Why Hotels Should Consider Outsourcing

By Derek Olsen Senior Vice President, CHMWarnick | October 22, 2017

Co-authored by Sean Kreiman, Manager, CHMWarnick

As the industry sits at the top of the hotel cycle, one of increasing supply, rising labor costs, peak occupancy, marginal rate growth, and growing customer acquisition costs, hoteliers and asset managers need to evaluate all cost containment opportunities to improve profits and enhance asset values. As is evident when reviewing the large amount of expense attributable to the Contract Services lines in most hotel P&Ls, many hotels are already outsourcing various components of their operations, including public area cleaning, maintenance, pest control, and landscaping, to name a few. While these functions may be considered routine, there are more profitable (yet riskier) areas of the operation that can be outsourced, particularly those related to labor, which currently accounts for more than 50% of a hotelís total operating expenses.

Outsourcing by Department

Rooms

The most profitable department in most hotels (typically between 70-80% of Revenue), has additional opportunity to enhance margins through the outsourcing of key functions including housekeeping, laundry, and reservations. However, this department also comes with the most challenge given the high-levels of guest interaction. A lack of control in this area of the operation can most adversely impact the entire operation. It is important to consider a hotelís market and positioning when considering making changes to any of these Rooms Department functions.

Food and Beverage

Coming up in February 2018...

Social Media: Engagement is Key

There are currently 2.3 billion active users of social media networks and savvy hotel operators have incorporated social media into their marketing mix. There are a few Goliath channels on which one must have a presence (Facebook & Twitter) but there are also several newer upstart channels (Instagram, Snapchat &WeChat, for example) that merit consideration. With its 1.86 billion users, Facebook is a dominant platform where operators can drive brand awareness, facilitate bookings, offer incentives and collect sought-after reviews. Twitter's 284 million users generate 500 million tweets per day, and operators can use its platform for lead generation, building loyalty, and guest interaction. Instagram was originally a small photo-sharing site but it has blown up into a massive photo and video channel. The site can be used to post photos of the hotel property, as well as creating Instagram Stories - personal videos that disappear from the channel after 24 hours. In this regard, Instagram and Snapchat are now in direct competition. WeChat is a Chinese company whose aim is to be the App for Everything - instant messaging, social media, shopping and payment services - all in a single platform. In addition to these channels, blogging continues to be a popular method to establish leadership, enhance reputations, and engage with customers in a direct and personal way. The key to effective use of all social media is to find out where your customers are and then, to the fullest extent possible, engage with them on a personal level.
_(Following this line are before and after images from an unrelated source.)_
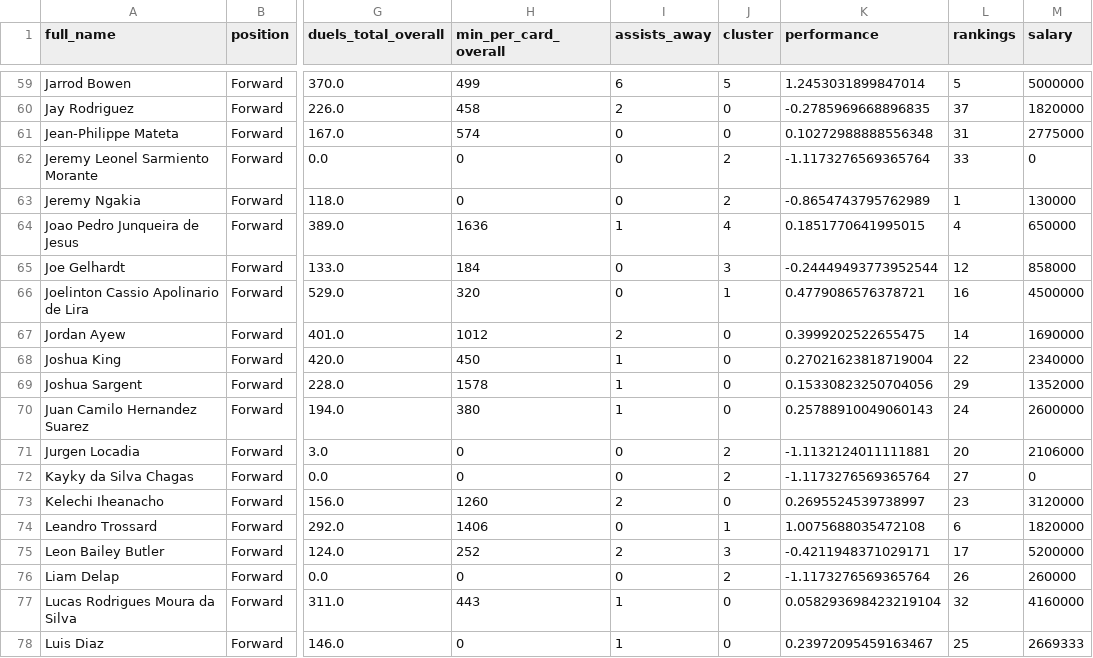
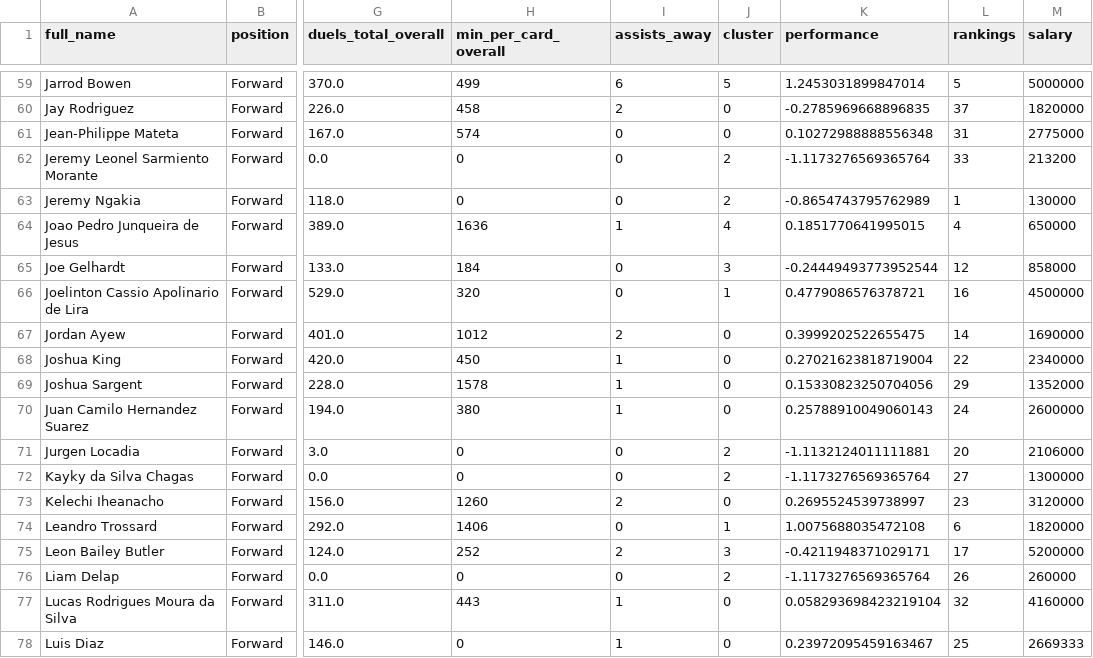
Before and after one commit to OpusXI/IEOR_4650_Fall_2023_Group_Project, a CSV file: data/players/forward_cluster.csv, drawn as a sheet; only a part is shown, gaps mark what is left out; the diff names each change by its address in the sheet, - before the commit and + after, or states it on an @@ line.

```diff
--- a/data/players/forward_cluster.csv
+++ b/data/players/forward_cluster.csv
-M62 (salary): 0
+M62 (salary): 213200
-M72 (salary): 0
+M72 (salary): 1300000
```
Also changed, not shown: data/players/midfielder_cluster.csv, 3 other files.
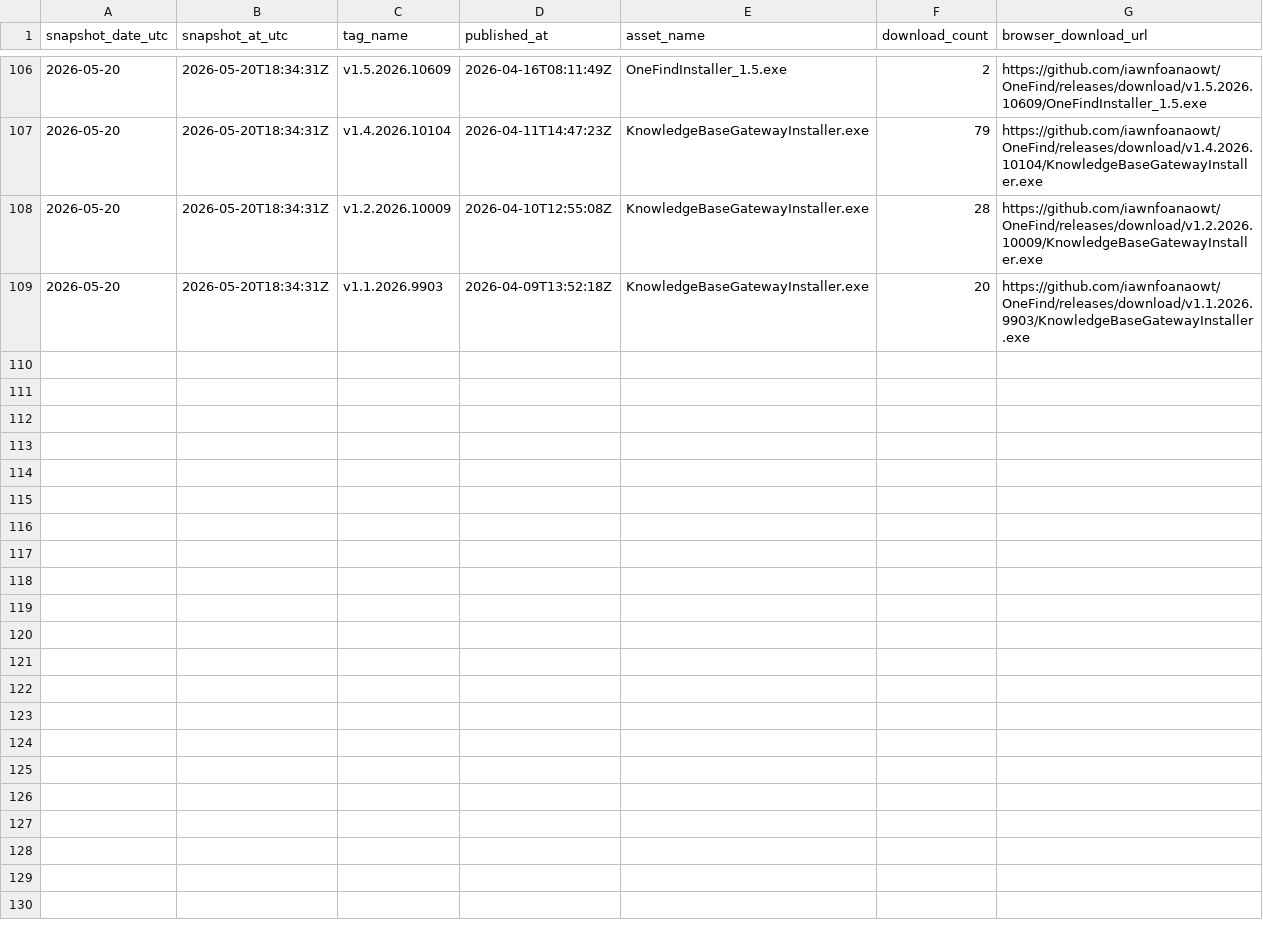
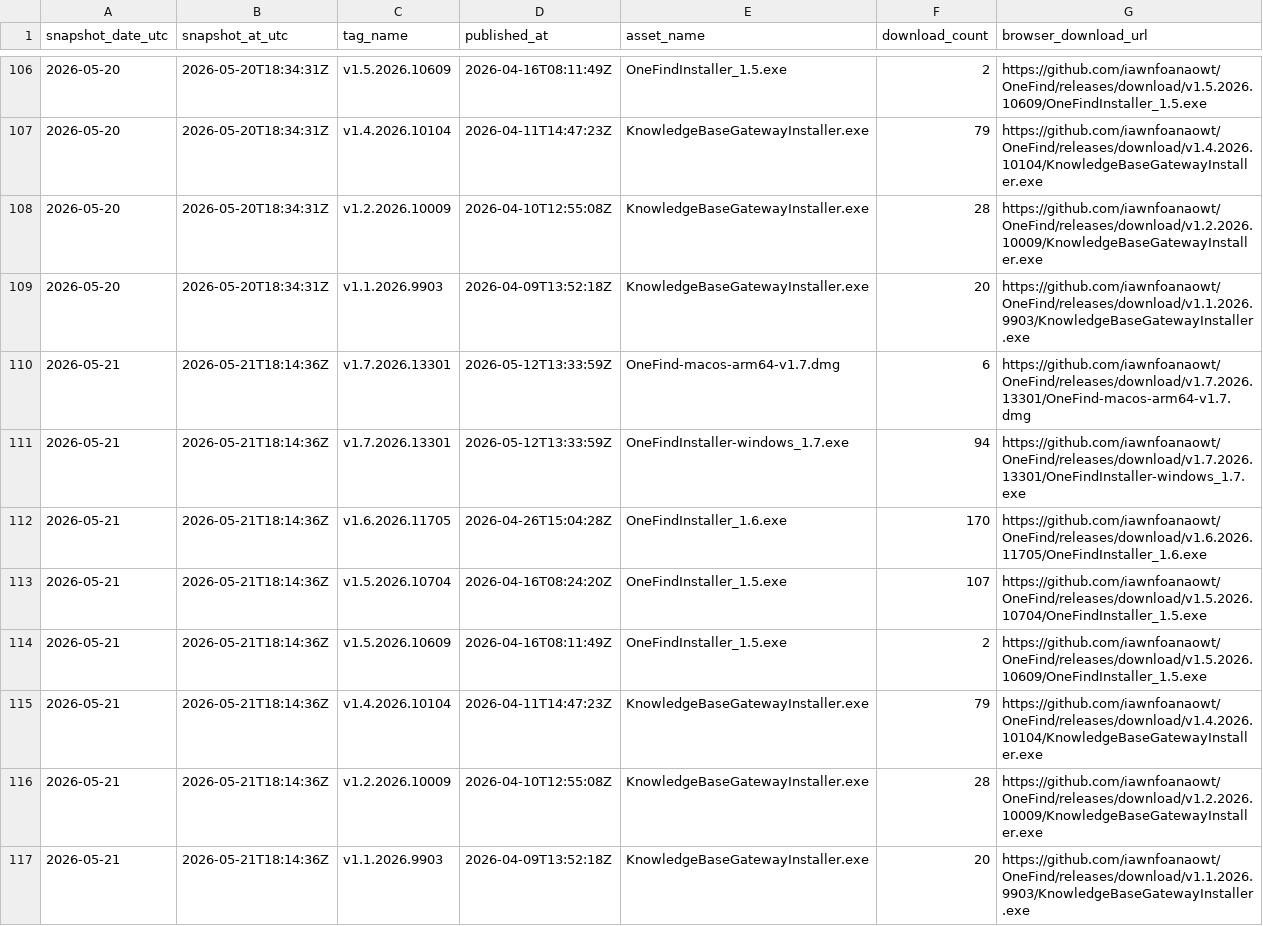
Before and after one commit to iawnfoanaowt/OneFind, a CSV file: traffic-history/release-downloads.csv, drawn as a sheet; only a part is shown, gaps mark what is left out; the diff names each change by its address in the sheet, - before the commit and + after, or states it on an @@ line.

```diff
--- a/traffic-history/release-downloads.csv
+++ b/traffic-history/release-downloads.csv
+row 110: 2026-05-21 | 2026-05-21T18:14:36Z | v1.7.2026.13301 | 2026-05-12T13:33:59Z | OneFind-macos-arm64-v1.7.dmg | 6 | https://github.com/iawnfoanaowt/OneFind/releases/download/v1.7.2026.13301/OneFind-macos-arm64-v1.7.dmg
+row 111: 2026-05-21 | 2026-05-21T18:14:36Z | v1.7.2026.13301 | 2026-05-12T13:33:59Z | OneFindInstaller-windows_1.7.exe | 94 | https://github.com/iawnfoanaowt/OneFind/releases/download/v1.7.2026.13301/OneFindInstaller-windows_1.7.exe
+row 112: 2026-05-21 | 2026-05-21T18:14:36Z | v1.6.2026.11705 | 2026-04-26T15:04:28Z | OneFindInstaller_1.6.exe | 170 | https://github.com/iawnfoanaowt/OneFind/releases/download/v1.6.2026.11705/OneFindInstaller_1.6.exe
+row 113: 2026-05-21 | 2026-05-21T18:14:36Z | v1.5.2026.10704 | 2026-04-16T08:24:20Z | OneFindInstaller_1.5.exe | 107 | https://github.com/iawnfoanaowt/OneFind/releases/download/v1.5.2026.10704/OneFindInstaller_1.5.exe
+row 114: 2026-05-21 | 2026-05-21T18:14:36Z | v1.5.2026.10609 | 2026-04-16T08:11:49Z | OneFindInstaller_1.5.exe | 2 | https://github.com/iawnfoanaowt/OneFind/releases/download/v1.5.2026.10609/OneFindInstaller_1.5.exe
+row 115: 2026-05-21 | 2026-05-21T18:14:36Z | v1.4.2026.10104 | 2026-04-11T14:47:23Z | KnowledgeBaseGatewayInstaller.exe | 79 | https://github.com/iawnfoanaowt/OneFind/releases/download/v1.4.2026.10104/KnowledgeBaseGatewayInstaller.exe
+row 116: 2026-05-21 | 2026-05-21T18:14:36Z | v1.2.2026.10009 | 2026-04-10T12:55:08Z | KnowledgeBaseGatewayInstaller.exe | 28 | https://github.com/iawnfoanaowt/OneFind/releases/download/v1.2.2026.10009/KnowledgeBaseGatewayInstaller.exe
+row 117: 2026-05-21 | 2026-05-21T18:14:36Z | v1.1.2026.9903 | 2026-04-09T13:52:18Z | KnowledgeBaseGatewayInstaller.exe | 20 | https://github.com/iawnfoanaowt/OneFind/releases/download/v1.1.2026.9903/KnowledgeBaseGatewayInstaller.exe
```
Also changed, not shown: 12 other files.
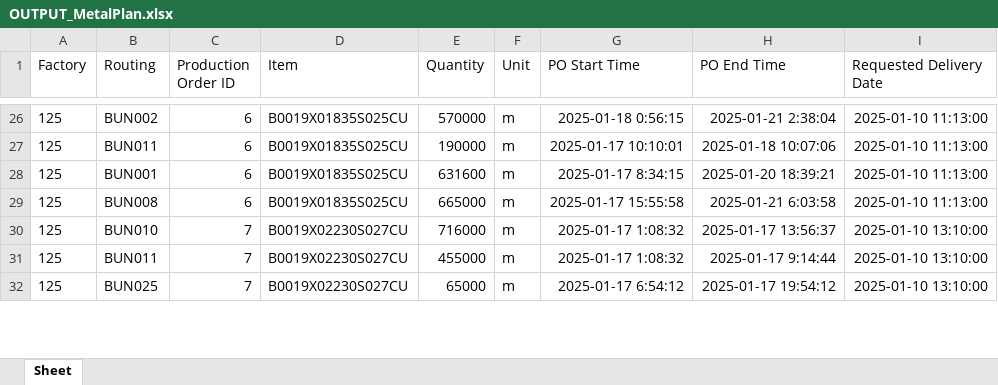
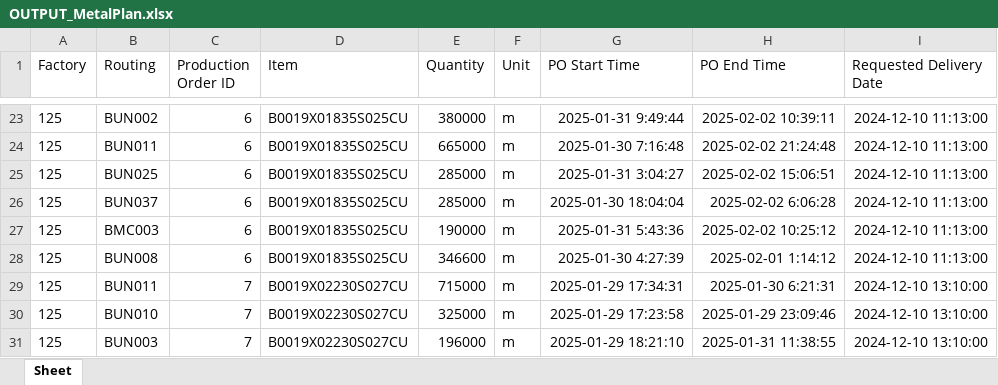
Before and after one commit to Gambitoo/COFACTORYv01, an Excel workbook: server/OUTPUT_MetalPlan.xlsx, sheet Sheet, drawn as a sheet; only a part is shown, gaps mark what is left out; values as stored, in another font and other column widths than the file's, no borders; addresses are those after the commit; the diff covers the shown part only; the diff names each change by its address in the sheet, - before the commit and + after, or states it on an @@ line.

```diff
--- a/server/OUTPUT_MetalPlan.xlsx (sheet Sheet)
+++ b/server/OUTPUT_MetalPlan.xlsx (sheet Sheet)
-E23 (Quantity): 570000
+E23 (Quantity): 380000
-G23 (PO Start Time): 2025-01-18 0:56:15
+G23 (PO Start Time): 2025-01-31 9:49:44
-H23 (PO End Time): 2025-01-21 2:38:04
+H23 (PO End Time): 2025-02-02 10:39:11
-I23:I25 (Requested Delivery Date): 2025-01-10 11:13:00
+I23:I25 (Requested Delivery Date): 2024-12-10 11:13:00
-E24 (Quantity): 190000
+E24 (Quantity): 665000
-G24 (PO Start Time): 2025-01-17 10:10:01
+G24 (PO Start Time): 2025-01-30 7:16:48
-H24 (PO End Time): 2025-01-18 10:07:06
+H24 (PO End Time): 2025-02-02 21:24:48
-B25 (Routing): BUN001
+B25 (Routing): BUN025
-E25 (Quantity): 631600
+E25 (Quantity): 285000
-G25 (PO Start Time): 2025-01-17 8:34:15
+G25 (PO Start Time): 2025-01-31 3:04:27
-H25 (PO End Time): 2025-01-20 18:39:21
+H25 (PO End Time): 2025-02-02 15:06:51
+row 26: 125 | BUN037 | 6 | B0019X01835S025CU | 285000 | m | 2025-01-30 18:04:04 | 2025-02-02 6:06:28 | 2024-12-10 11:13:00
+row 27: 125 | BMC003 | 6 | B0019X01835S025CU | 190000 | m | 2025-01-31 5:43:36 | 2025-02-02 10:25:12 | 2024-12-10 11:13:00
-E28 (Quantity): 665000
+E28 (Quantity): 346600
-G28 (PO Start Time): 2025-01-17 15:55:58
+G28 (PO Start Time): 2025-01-30 4:27:39
-H28 (PO End Time): 2025-01-21 6:03:58
+H28 (PO End Time): 2025-02-01 1:14:12
-I28 (Requested Delivery Date): 2025-01-10 11:13:00
+I28 (Requested Delivery Date): 2024-12-10 11:13:00
-B29 (Routing): BUN010
+B29 (Routing): BUN011
-E29 (Quantity): 716000
+E29 (Quantity): 715000
-G29 (PO Start Time): 2025-01-17 1:08:32
+G29 (PO Start Time): 2025-01-29 17:34:31
-H29 (PO End Time): 2025-01-17 13:56:37
+H29 (PO End Time): 2025-01-30 6:21:31
-I29:I31 (Requested Delivery Date): 2025-01-10 13:10:00
+I29:I31 (Requested Delivery Date): 2024-12-10 13:10:00
-B30 (Routing): BUN011
+B30 (Routing): BUN010
-E30 (Quantity): 455000
+E30 (Quantity): 325000
-G30 (PO Start Time): 2025-01-17 1:08:32
+G30 (PO Start Time): 2025-01-29 17:23:58
-H30 (PO End Time): 2025-01-17 9:14:44
+H30 (PO End Time): 2025-01-29 23:09:46
-B31 (Routing): BUN025
+B31 (Routing): BUN003
-E31 (Quantity): 65000
+E31 (Quantity): 196000
-G31 (PO Start Time): 2025-01-17 6:54:12
+G31 (PO Start Time): 2025-01-29 18:21:10
-H31 (PO End Time): 2025-01-17 19:54:12
+H31 (PO End Time): 2025-01-31 11:38:55
```
Also changed, not shown: 4 added rows, 4 removed rows and 253 edited cells elsewhere in this sheet, server/OUTPUT_MetalPlanDetailed.xlsx, 18 other files.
This engagement is what creates a personal connection and sustains brand loyalty. The February Hotel Business Review will explore these issues and examine how some hotels are successfully integrating social media into their operations.